The first residences of the Grand Dukes of Lithuania were powerful castles. Strong walls protected the owner during the onslaught of detractors, testified to the strength of power, symbolized its stability in the troubled world of the Middle Ages. Over time, the idea of masonry defense softened through the desire of the ruling circles for beauty: castles began to give way to elegant palaces. Near the island castle of Alhierd in Troki there was built a gothic palace of Vitaut with frescoes and stained-glass windows. At the initiative of Stefan Batoryi, Hrodna Castle was rebuilt into a palace with carved ceilings and tapestries. And in the time of Žyhimont Aŭhust, the main palace of the Grand Duchy, the center of Renaissance culture in our lands, flourished under Hiedymin Mountain in Vilnia.
Landmark decisions were made in the Vilnia Palace, the Sojm was convened here, ambassadors and diplomats were received, operas were staged, masquerades were held, book collections and cultural values were preserved.
On the Belarusian and Litvin chessboard the palace is embodied by a hill in the center of the field. In the middle of the palace is the throne (square e5). Only having stepped on this square and having hold it for one move without announcing Rokash, the Kniaź or the Kniažyč can celebrate a victory.
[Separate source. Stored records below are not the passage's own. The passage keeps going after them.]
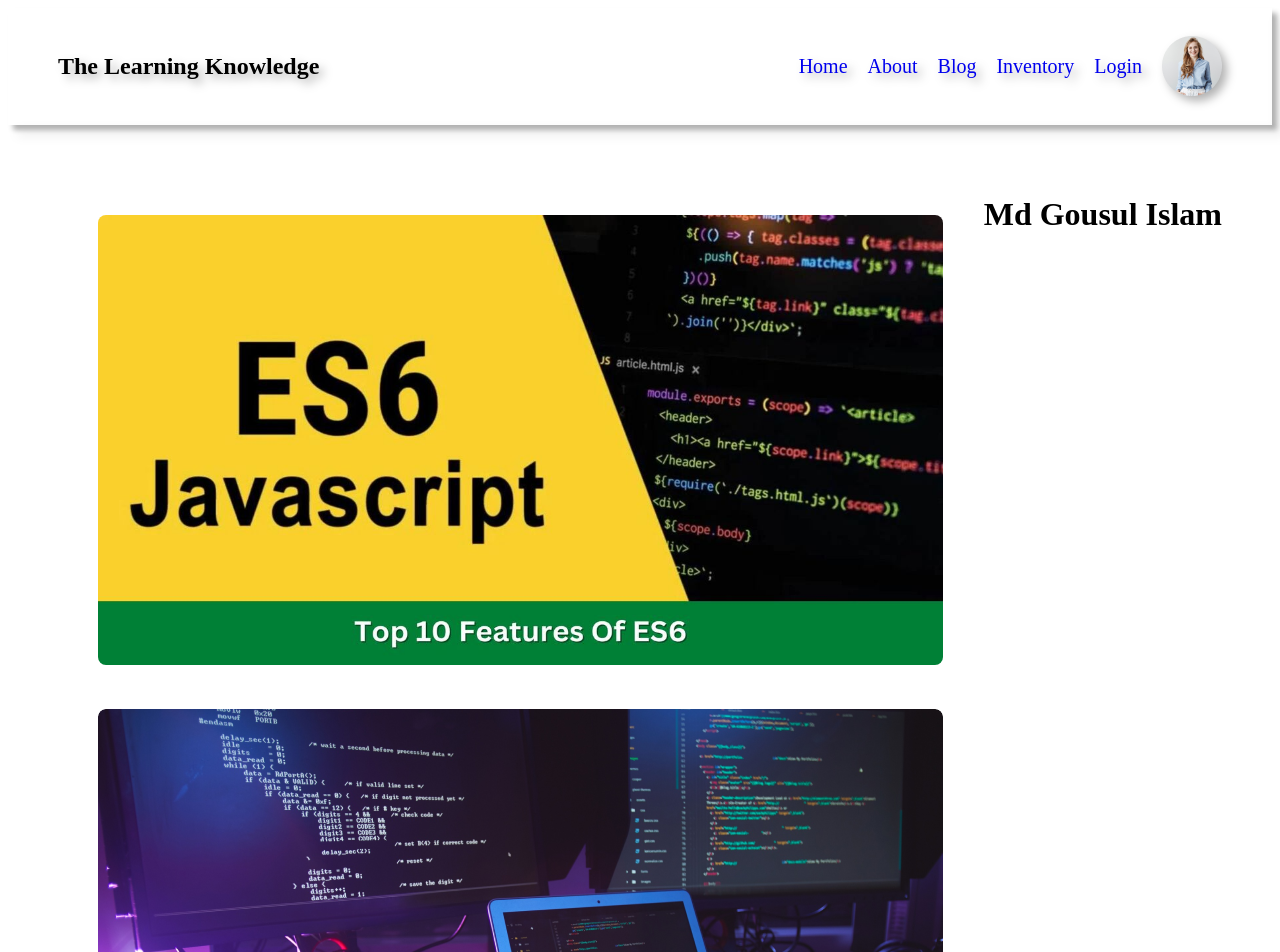
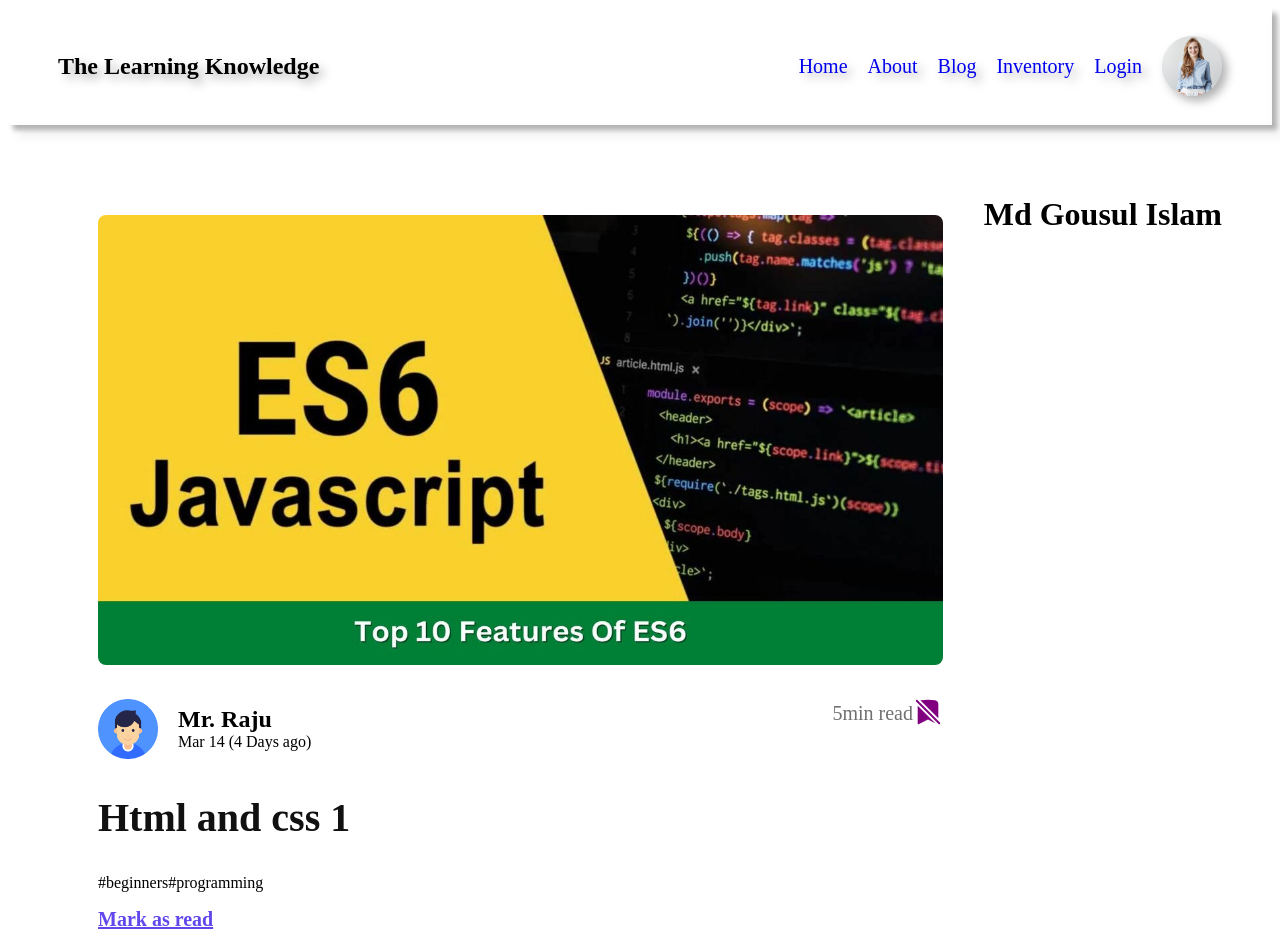
Before and after one commit to mdgausulislam/react-learning-knowledge-project, a React (Vite) app: page / in a window 1280 px wide. Shown: the top 952 px of the page. Built offline with nearby package versions, Linux system fonts and the light colour scheme.

Commit message:
update card

```diff
--- a/package.json
+++ b/package.json
@@ -13,6 +13,7 @@
     "@fortawesome/fontawesome-svg-core": "^6.4.2",
     "@fortawesome/free-solid-svg-icons": "^6.4.2",
     "@fortawesome/react-fontawesome": "^0.2.0",
+    "@heroicons/react": "^2.0.18",
     "react": "^18.2.0",
     "react-dom": "^18.2.0",
     "react-icons": "^4.11.0"
--- a/src/components/Blog/Blog.css
+++ b/src/components/Blog/Blog.css
@@ -1,9 +1,69 @@
-.blog-container{
+.blog-container {
     margin: 40px;
 }
 
-.blog-container img {
+.image-cover {
     width: 845px;
     height: 450px;
     border-radius: 8px;
 }
+
+.image-profile {
+    width: 60px;
+    height: 60px;
+    margin-right: 20px;
+}
+
+.icon-bookmark {
+    width: 30px;
+    height: 30px;
+    color: purple;
+}
+
+.profile-info {
+    display: flex;
+    align-items: center;
+    justify-content: space-between;
+}
+
+.profile-details {
+    display: flex;
+    align-items: center;
+    margin-top: 30px;
+}
+
+.date {
+    margin: 0px;
+}
+
+.title {
+    margin: 0px;
+}
+
+.bookmark-read {
+    color: rgba(17, 17, 17, 0.60);
+    font-size: 20px;
+    font-weight: 500;
+
+}
+
+.title-text {
+    margin-top: 35px;
+    color: #111;
+    font-size: 40px;
+    font-weight: 700;
+}
+
+.mark-as-read {
+    color: #6047EC;
+    font-family: Exo 2;
+    font-size: 20px;
+    font-style: normal;
+    font-weight: 600;
+    line-height: normal;
+    text-decoration-line: underline;
+}
+.details-read{
+    display: flex;
+    align-items: center;
+}
--- a/src/components/Blog/Blog.jsx
+++ b/src/components/Blog/Blog.jsx
@@ -1,11 +1,37 @@
 import React from 'react';
 import './Blog.css';
+import { BeakerIcon, BookmarkSlashIcon } from '@heroicons/react/24/solid'
 
-const Blog = ({blog}) => {
-    const {coder,date,icon,img,name,reading,text}=blog;
+
+const Blog = ({ blog }) => {
+    const { id, coder, date, icon, img, name, reading, text, profile } = blog;
     return (
         <div className='blog-container'>
-           <img src={img} alt="" />
+            <img className='image-cover' src={img} alt="" />
+            <div className='profile-info'>
+                <div className='profile-details'>
+                    <img className='image-profile' src={profile} alt="" />
+                    <div>
+                        <h2 className='title'>{name}</h2>
+                        <p className='date'>{date}</p>
+                    </div>
+                </div>
+                <div className='details-read'>
+                    <div>
+                        <p className='bookmark-read'>{reading}min read</p>
+                    </div>
+                    <div>
+                        <span> <BookmarkSlashIcon className='icon-bookmark' /> </span>
+                    </div>
+
+                </div>
+            </div>
+
+            <h2 className='title-text'>{text}</h2>
+            <p>{coder}</p>
+
+            <a className='mark-as-read' href="">Mark as read</a>
+
         </div>
     );
 };
```
Also changed, not shown: src/components/Bookmarks/Bookmarks.jsx (added, +11 -0 lines), 1 other file (tests, documents, lock files or other folders).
Moreover, the kniažyč becomes a kniaź only with the support of the latter, while the kniaź must stand no further than two steps from the center of the palace (throne).
Raising the piece to the center of the board, you need to say: "Throne!". Having won - to declare: "The throne is mine!".
Not a single piece is allowed to step over the throne, with the exception of the Kniaź or the Kniažyč. If e5 is an attacked square, it is also impossible to step on it.